Absolute altimeter bias results from Bass Strait, Australia

Christopher Watson (University of Tasmania, Australia)

CoAuthors

Benoit Legresy (CSIRO, Australia); Jack Beardsley (Integrated Marine Observing System, Australia); Matt King (University of Tasmania, Australia)

Event: 2018 Ocean Surface Topography Science Team Meeting

Session: Regional and Global CAL/VAL for Assembling a Climate Data Record

Presentation type: Type Oral

The Bass Strait altimeter validation facility (40° 39’S, 145° 36’ E) has contributed cycle-by-cycle estimates of absolute altimeter bias for over 25 years. The primary comparison point is located on the Jason-series reference orbit – the facility itself couples moored oceanographic sensors, episodically deployed GNSS equipped buoys, a coastal tide gauge and continuously operating GNSS reference stations to derive absolute altimeter bias. Additional instrumentation is located at comparisons points positioned at cross overs for the Sentinel-3A and Sentinel-3B missions, respectively.

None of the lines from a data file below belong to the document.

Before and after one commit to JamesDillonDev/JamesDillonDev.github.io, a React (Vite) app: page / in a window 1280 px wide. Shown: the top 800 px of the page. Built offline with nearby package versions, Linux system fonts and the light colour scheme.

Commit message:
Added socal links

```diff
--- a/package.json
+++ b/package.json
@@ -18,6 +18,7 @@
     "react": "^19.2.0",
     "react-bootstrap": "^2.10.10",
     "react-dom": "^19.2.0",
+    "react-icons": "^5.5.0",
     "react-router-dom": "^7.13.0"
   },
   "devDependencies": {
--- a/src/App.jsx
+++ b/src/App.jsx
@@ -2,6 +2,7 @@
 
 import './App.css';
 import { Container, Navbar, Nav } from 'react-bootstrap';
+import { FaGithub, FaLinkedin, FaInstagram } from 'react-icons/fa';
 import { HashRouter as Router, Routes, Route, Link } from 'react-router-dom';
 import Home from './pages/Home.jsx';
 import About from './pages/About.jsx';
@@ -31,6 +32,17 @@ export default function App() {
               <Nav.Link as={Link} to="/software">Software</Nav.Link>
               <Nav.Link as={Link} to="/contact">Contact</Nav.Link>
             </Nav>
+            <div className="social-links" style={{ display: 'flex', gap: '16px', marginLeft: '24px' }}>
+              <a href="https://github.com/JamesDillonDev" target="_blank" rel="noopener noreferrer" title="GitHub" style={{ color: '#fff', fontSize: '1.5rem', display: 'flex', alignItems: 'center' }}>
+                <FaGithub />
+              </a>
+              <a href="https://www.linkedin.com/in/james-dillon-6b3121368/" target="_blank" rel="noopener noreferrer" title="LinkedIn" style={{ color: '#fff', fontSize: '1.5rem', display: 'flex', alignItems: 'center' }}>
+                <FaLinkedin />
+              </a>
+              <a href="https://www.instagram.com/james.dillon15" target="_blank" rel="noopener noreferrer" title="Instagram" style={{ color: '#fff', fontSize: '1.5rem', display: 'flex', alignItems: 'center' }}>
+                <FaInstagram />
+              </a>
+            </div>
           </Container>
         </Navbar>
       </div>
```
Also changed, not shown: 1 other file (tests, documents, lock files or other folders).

Here we present our updated results from the Bass Strait site. We detail the evolution of absolute bias from the Jason-3 and Sentinel-3A missions. We discuss developments in processing GPS buoy data with a focus towards estimating sea surface slope over short (< 1km) and medium (~8 km) separation distances to emphasize the potential use of GNSS equipped buoys for the validation of future swath based altimeter data using a purely geometric approach.
 

Oral presentation show times:

Room Start Date End Date
Teatro Auditorium Fri, Sep 28 2018,09:15 Fri, Sep 28 2018,09:30
Christopher Watson
University of Tasmania
Australia
cwatson@utas.edu.au